◆ Exercise: Read the lines of the data below and retrieve those with "coding".
:: Data for this task ::
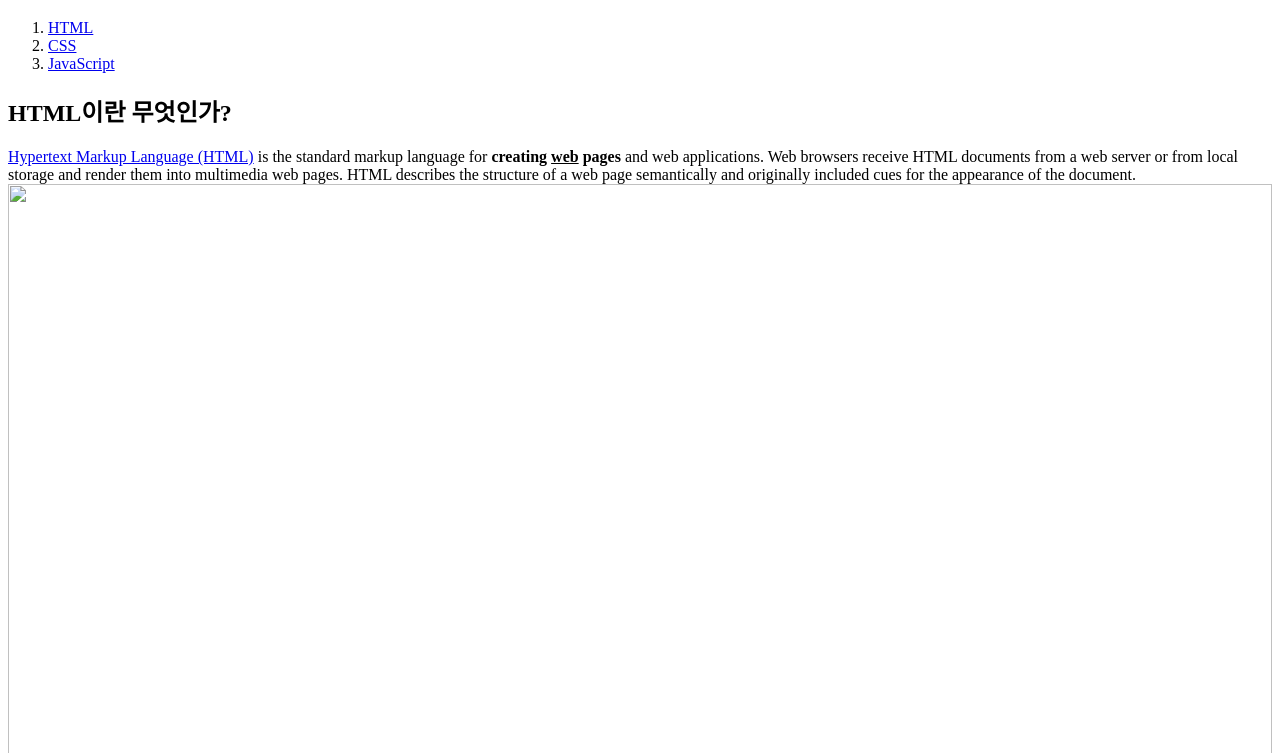
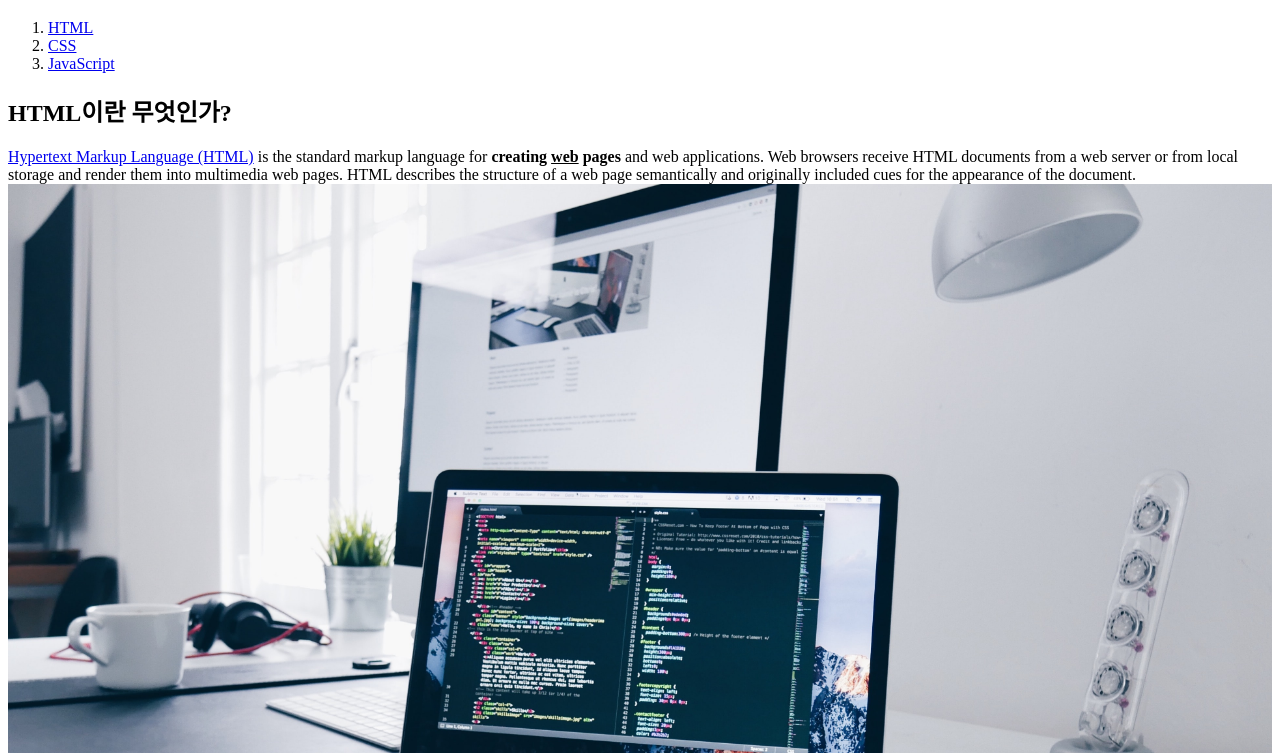
Before and after one commit to ungss75/WEB1, a plain HTML site: page 1.html in a window 1280 px wide. Shown: the part 47-800 px from the top of the page. Drawn offline with Linux system fonts and the light colour scheme.

Commit message:
Update 1.html

```diff
--- a/1.html
+++ b/1.html
@@ -15,7 +15,7 @@
 
         <h2>HTML이란 무엇인가?</h2>
         <p><a href="https://www.w3.org/TR/html5/" target="_blank" title="HTML5 specification">Hypertext Markup Language (HTML)</a> is the standard markup language for <strong>creating <u>web</u> pages</strong> and web applications. Web browsers receive HTML documents from a web server or from local storage and render them into multimedia web pages. HTML describes the structure of a web page semantically and originally included cues for the appearance of the document.
-        <img src = "img\coding.jpg" width="100%">
+        <img src = "coding.jpg" width="100%">
         </p><p style="margin-top:40px;">HTML elements are the building blocks of HTML pages. With HTML constructs, images and other objects, such as interactive forms, may be embedded into the rendered page. It provides a means to create structured documents by denoting structural semantics for text such as headings, paragraphs, lists, links, quotes and other items. HTML elements are delineated by tags, written using angle brackets.</p>
     </body>
 </html>
```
:::
◆ Task response:
-        <img src = "img\coding.jpg" width="100%">
+        <img src = "coding.jpg" width="100%">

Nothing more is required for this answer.